Speaking of her father's temper and occasional use of violence, Jeanne made quite a few references. She said that

people say that the Johns are the aggressive ones, but it was really the Prices. She described Sally Price, her grandmother, as the fiery one, whereas the Johns family were gentle. For example, a person who came out to the house to survey the property referred to Vernon Johns by his first name. But, since Vernon was seventeen years old, Sallie Johns thought that the man should have referred to him as Mr. Johns. So she tied the surveyor to a chair to make sure that he was able to apologize to Vernon Johns when Vernon came home.

Jeanne added that her father "did not use that much violence. He mostly responded verbally. But if he put his bottom lip out, there was trouble coming." She provided an example. "We were driving through Mississippi and stopped at a stop light. Some white Mississippi teenager pulled up in a car and called my father ‘boy.' My father jumped out and had the boy up on the roof of the car and made him apologize." She said "My father was so bodacious that he shocked white people. They thought of him as a crazy nigger. There he goes again they would say."
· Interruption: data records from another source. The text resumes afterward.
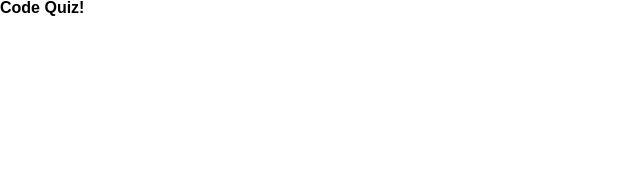
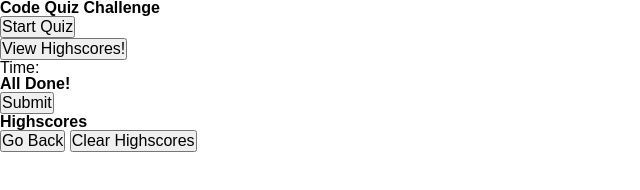
Before and after one commit to jkimys2/JN-Code-Quiz, a plain HTML site: page index.html in a window 1280 px wide. Shown: the whole page, without its empty margins (0-640 px from the left). Drawn offline with Linux system fonts and the light colour scheme.

Commit message:
html update

```diff
--- a/index.html
+++ b/index.html
@@ -4,7 +4,7 @@
     <meta charset="UTF-8">
     <meta name="viewport" content="width=device-width, initial-scale=1.0">
     <!-- This is a title unique to this page -->
-    <title>Jordan's Code Quiz</title>
+    <title>JN Code Quiz</title>
     <!-- These are the CSS files for this page -->
     <link rel="stylesheet" href="./assets/css/reset.css">
     <link rel="stylesheet" href="./assets/css/style.css">
@@ -13,15 +13,29 @@
 
 
 <body>
-    <main>
+    <main class="main">
         <header>
-            <h1>Code Quiz!</h1>
+            <h1>Code Quiz Challenge</h1>
         </header>
+        <button>Start Quiz</button>
     </main>
 
     <section>
-        <article></article>
+        <button>View Highscores!</button>
+        <article>Time:</article>
     </section>
+
+    <section>
+        <h1>All Done!</h1>
+        <button>Submit</button>
+    </section>
+
+    </section>
+        <h1>Highscores</h1>
+        <button>Go Back</button>
+        <button>Clear Highscores</button>
+    <section>
+
     <!-- this is the JavaScript file for this page -->
     <script src="./assets/js/script.js"></script>
 </body>
```
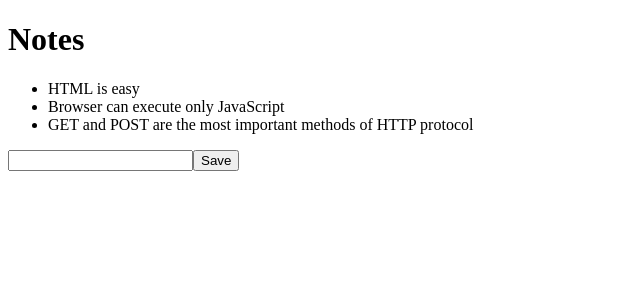
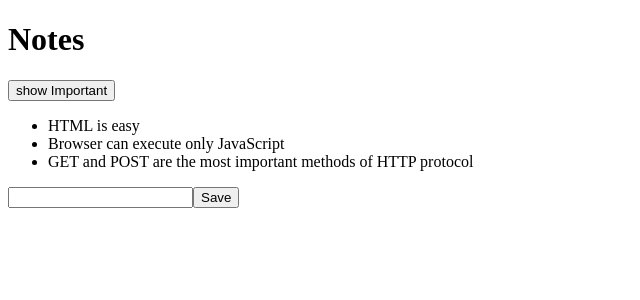
Before and after one commit to ricky-kiva/fe-scratch-notes-fso, a React (Vite) app in the folder 1_notes_app/: page / in a window 1280 px wide. Shown: the top 300 px of the page, without its empty margins (0-640 px from the left). Built offline with nearby package versions, Linux system fonts and the light colour scheme.

Commit message:
feat(src-app): impl. important Notes filter

```diff
--- a/1_notes_app/src/App.jsx
+++ b/1_notes_app/src/App.jsx
@@ -4,6 +4,7 @@
 const  App = (props) => {
   const [notes, setNotes] = useState(props.notes)
   const [newNote, setNewNote] = useState('')
+  const [showAll, setShowAll] = useState(true)
 
   const addNote = (event) => {
     event.preventDefault()
@@ -21,12 +22,21 @@
     setNewNote(event.target.value)
   }
 
+  const notesToShow = showAll
+    ? notes
+    : notes.filter(note => note.important)
+
   return (
     <div>
       <h1>Notes</h1>
+      <div>
+        <button onClick={() => setShowAll(!showAll)}>
+          show {showAll ? 'Important' : 'All'}
+        </button>
+      </div>
       <ul>
-        {notes.map((note, i) =>
-          <Note key={i} note={note} />
+        {notesToShow.map(note =>
+          <Note key={note.id} note={note} />
         )}
       </ul>
       <form onSubmit={addNote}>
```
One day Henry Powell found Vernon Johns in a pigpen which was very close to the store and Vernon was beating a pig. Vernon told Henry "This pig (laughter) wont stay in the pigpen and I'm trying to teach him that the grass isn't always greener on the other side of the fence." After finishing talking with Henry, Vernon picked up his club and started beating the pig again. On another occasion Vernon Johns and a pig were in a big iron tank. Henry asked about the pig and Vernon replied "Oh, him. He's in hell. (Laughter.)" Henry added, "I think of him with a great deal of fondness. I can just hear him laughing."

Jeanne said that her mother was the one who really took care of the family economically after Vernon Johns left the presidency of Virginia Seminary. Whatever her father brought in financially she used as bonus money. But Jeanne added vehemently that "We were not poor. We had pocket change. We didn't have the fur coats and cars like the other kids, but who did they come to when they were having trouble with their homework? We had the mind."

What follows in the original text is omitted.